Many employers are under a misconception that an employee has the right to change their hours and work flexibly if they want to. This is an exaggeration of the operation of the law and employees only have the right torequest flexible working. The employer does, however, have to follow a statutory procedure when an employee makes a request and there is a duty upon them to consider the request. A request may be to work fewer days in the week; shorter days; to start later and finish later, for example.
This statutory procedure is confined only to those employees who are eligible to make a statutory request i.e. those who have 26 weeks’ service at the date of the request and those who have the prescribed r
elationship with the child in question if the request is made in relation to a child, or with the individual in question if the request is made because the employee has caring responsibilities.
If the employee does not meet the eligibility criteria, the request does not fall within the statutory process and therefore you may deny the request in the first instance, if you choose to.
Where an employee does meet the criteria, you must follow the statutory procedure which can include having a meeting with the employee and informing them of the decision within set timescales.
There are several prescribed reasons that you can use for denying a request made under the statutory procedure. These are:
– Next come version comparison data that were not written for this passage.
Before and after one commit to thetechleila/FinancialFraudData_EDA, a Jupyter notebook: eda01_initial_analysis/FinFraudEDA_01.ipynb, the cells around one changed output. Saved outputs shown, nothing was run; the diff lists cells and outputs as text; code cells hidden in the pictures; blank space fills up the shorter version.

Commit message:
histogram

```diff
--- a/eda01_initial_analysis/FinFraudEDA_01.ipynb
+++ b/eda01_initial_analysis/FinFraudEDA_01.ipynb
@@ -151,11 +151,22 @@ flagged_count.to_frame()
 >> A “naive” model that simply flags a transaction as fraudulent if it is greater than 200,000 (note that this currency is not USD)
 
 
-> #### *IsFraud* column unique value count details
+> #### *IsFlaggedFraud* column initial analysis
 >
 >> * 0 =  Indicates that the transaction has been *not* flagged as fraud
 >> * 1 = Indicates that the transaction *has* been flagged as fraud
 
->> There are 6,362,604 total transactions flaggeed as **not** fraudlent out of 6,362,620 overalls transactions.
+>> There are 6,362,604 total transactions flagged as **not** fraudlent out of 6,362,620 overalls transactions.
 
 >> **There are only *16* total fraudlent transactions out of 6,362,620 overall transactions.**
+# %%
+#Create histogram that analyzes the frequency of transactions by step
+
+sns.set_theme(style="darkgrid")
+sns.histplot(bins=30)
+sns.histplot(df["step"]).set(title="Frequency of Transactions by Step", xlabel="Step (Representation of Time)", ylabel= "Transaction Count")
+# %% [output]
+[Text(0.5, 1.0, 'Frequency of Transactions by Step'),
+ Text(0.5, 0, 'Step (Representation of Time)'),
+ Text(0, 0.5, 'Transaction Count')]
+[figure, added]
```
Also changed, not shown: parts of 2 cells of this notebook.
· The burden of additional costs:
· Detrimental effect on ability to meet customer demand;
· Inability to reorganise work among existing staff;
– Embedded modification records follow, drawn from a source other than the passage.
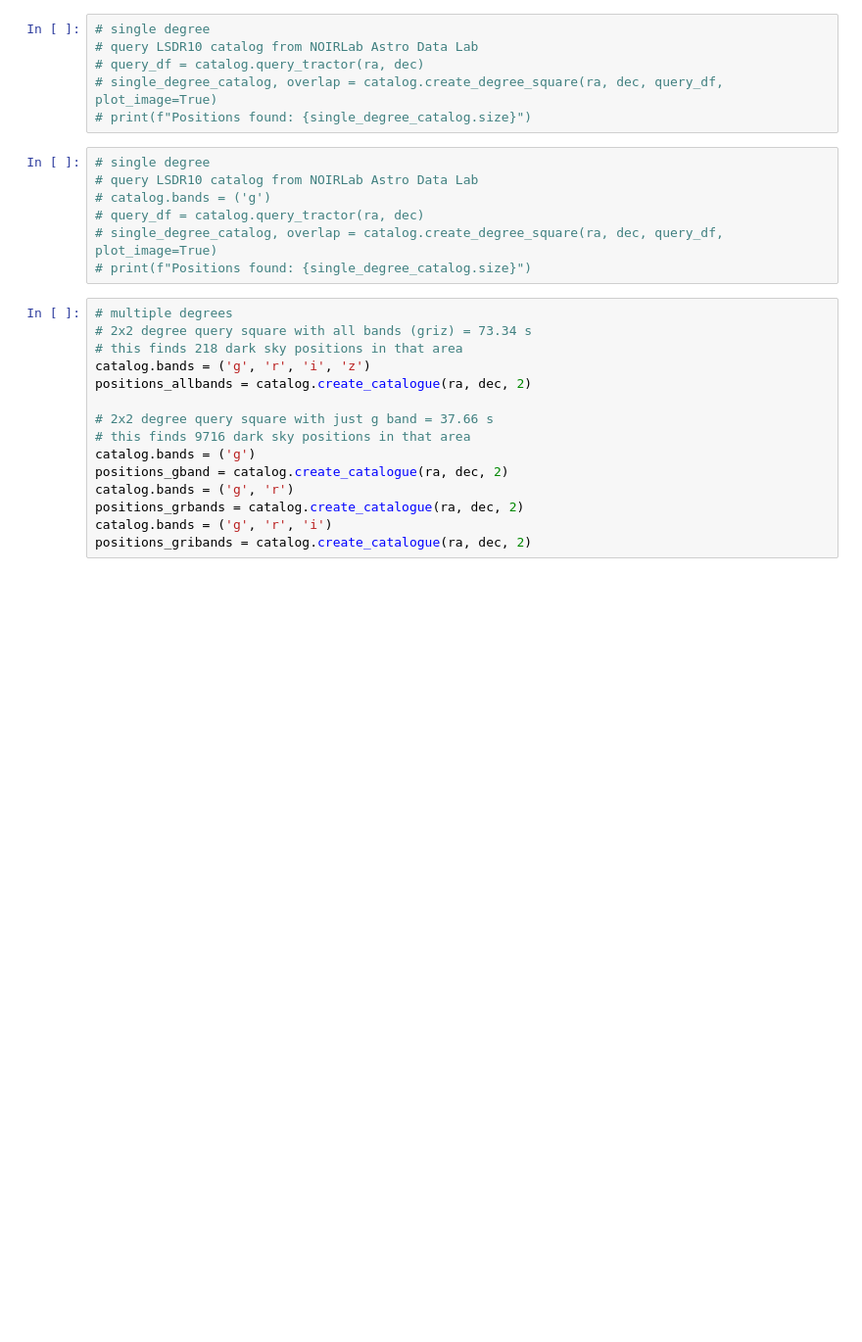
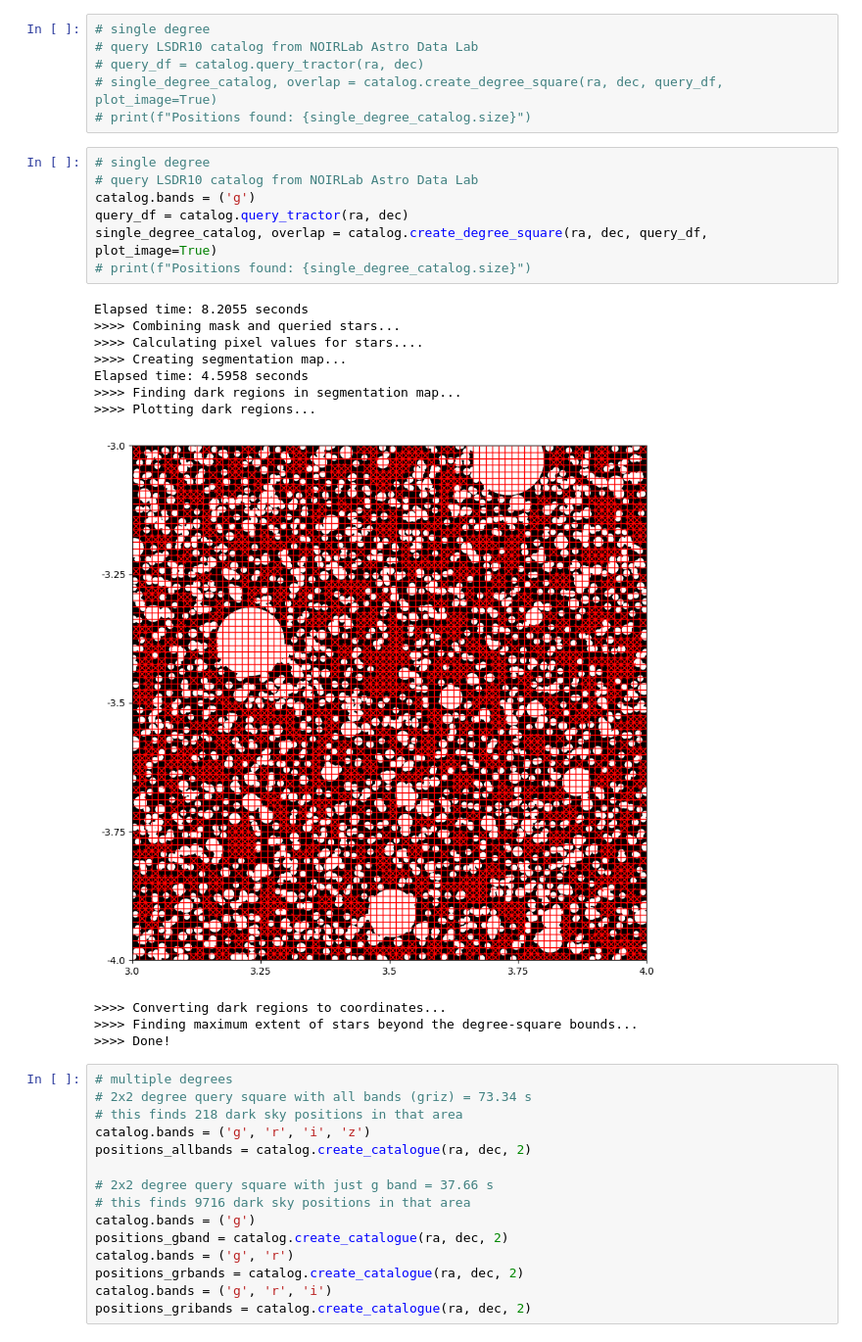
Before and after one commit to cyb0rb/WiFeS_Catalog, a Jupyter notebook: generating_catalogs.ipynb, the cells around one changed output. Shown at 98% size. Saved outputs shown, nothing was run; the diff lists cells and outputs as text; blank space fills up the shorter version.

```diff
--- a/generating_catalogs.ipynb
+++ b/generating_catalogs.ipynb
@@ -45,10 +45,22 @@ Sky positions can be generated on multiple different levels:
 # %%
 # single degree
 # query LSDR10 catalog from NOIRLab Astro Data Lab
-# catalog.bands = ('g')
-# query_df = catalog.query_tractor(ra, dec)
-# single_degree_catalog, overlap = catalog.create_degree_square(ra, dec, query_df, plot_image=True)
+catalog.bands = ('g')
+query_df = catalog.query_tractor(ra, dec)
+single_degree_catalog, overlap = catalog.create_degree_square(ra, dec, query_df, plot_image=True)
 # print(f"Positions found: {single_degree_catalog.size}")
+# %% [output]
+Elapsed time: 8.2055 seconds
+>>>> Combining mask and queried stars...
+>>>> Calculating pixel values for stars....
+>>>> Creating segmentation map...
+Elapsed time: 4.5958 seconds
+>>>> Finding dark regions in segmentation map...
+>>>> Plotting dark regions...
+[figure, added]
+>>>> Converting dark regions to coordinates...
+>>>> Finding maximum extent of stars beyond the degree-square bounds...
+>>>> Done!
 # %%
 # multiple degrees
 # 2x2 degree query square with all bands (griz) = 73.34 s
```
Also changed, not shown: 2 other files.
· Detrimental impact on quality;
· Detrimental impact on performance;
· Insufficiency of work during the periods the employee proposes to work;
· Planned structural changes.
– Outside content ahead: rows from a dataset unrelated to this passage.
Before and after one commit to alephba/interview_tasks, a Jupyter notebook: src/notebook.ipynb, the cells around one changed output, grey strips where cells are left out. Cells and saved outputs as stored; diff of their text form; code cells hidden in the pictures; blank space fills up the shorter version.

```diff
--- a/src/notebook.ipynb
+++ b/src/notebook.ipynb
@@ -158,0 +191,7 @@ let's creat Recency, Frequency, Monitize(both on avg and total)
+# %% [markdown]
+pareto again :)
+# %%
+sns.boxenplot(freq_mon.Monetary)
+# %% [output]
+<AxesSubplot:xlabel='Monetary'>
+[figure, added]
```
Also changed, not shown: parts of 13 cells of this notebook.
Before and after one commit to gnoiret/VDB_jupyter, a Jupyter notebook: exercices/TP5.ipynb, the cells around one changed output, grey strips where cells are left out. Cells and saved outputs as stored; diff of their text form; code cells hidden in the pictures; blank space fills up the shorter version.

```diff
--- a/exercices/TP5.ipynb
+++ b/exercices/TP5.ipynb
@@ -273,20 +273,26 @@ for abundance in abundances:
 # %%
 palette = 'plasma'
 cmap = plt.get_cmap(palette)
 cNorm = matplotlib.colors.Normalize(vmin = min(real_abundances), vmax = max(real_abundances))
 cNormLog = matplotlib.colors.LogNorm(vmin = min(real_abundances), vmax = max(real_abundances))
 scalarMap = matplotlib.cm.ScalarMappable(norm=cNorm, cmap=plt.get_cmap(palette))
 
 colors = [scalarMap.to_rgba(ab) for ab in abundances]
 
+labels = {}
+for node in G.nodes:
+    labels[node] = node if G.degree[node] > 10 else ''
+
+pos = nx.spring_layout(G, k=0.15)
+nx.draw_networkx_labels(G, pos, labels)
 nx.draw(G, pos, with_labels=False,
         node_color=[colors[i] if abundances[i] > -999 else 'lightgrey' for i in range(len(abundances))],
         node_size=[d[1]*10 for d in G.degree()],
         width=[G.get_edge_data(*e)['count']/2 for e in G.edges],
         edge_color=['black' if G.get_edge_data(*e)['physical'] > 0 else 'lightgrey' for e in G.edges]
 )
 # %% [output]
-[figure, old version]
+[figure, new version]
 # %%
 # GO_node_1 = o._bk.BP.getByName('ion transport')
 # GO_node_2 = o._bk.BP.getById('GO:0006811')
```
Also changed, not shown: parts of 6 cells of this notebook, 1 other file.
False reliance on one of the above reasons can result in a claim at tribunal so it is vital that any refusal reflects the true situation. If a tribunal finds that a request was refused and none of the specified grounds apply, then it can order that the request be reconsidered. It can also award the employee a maximum of 8 weeks’ pay.
For further clarification on this subject please contact the Peninsula Advice Service on 0844 892 2772.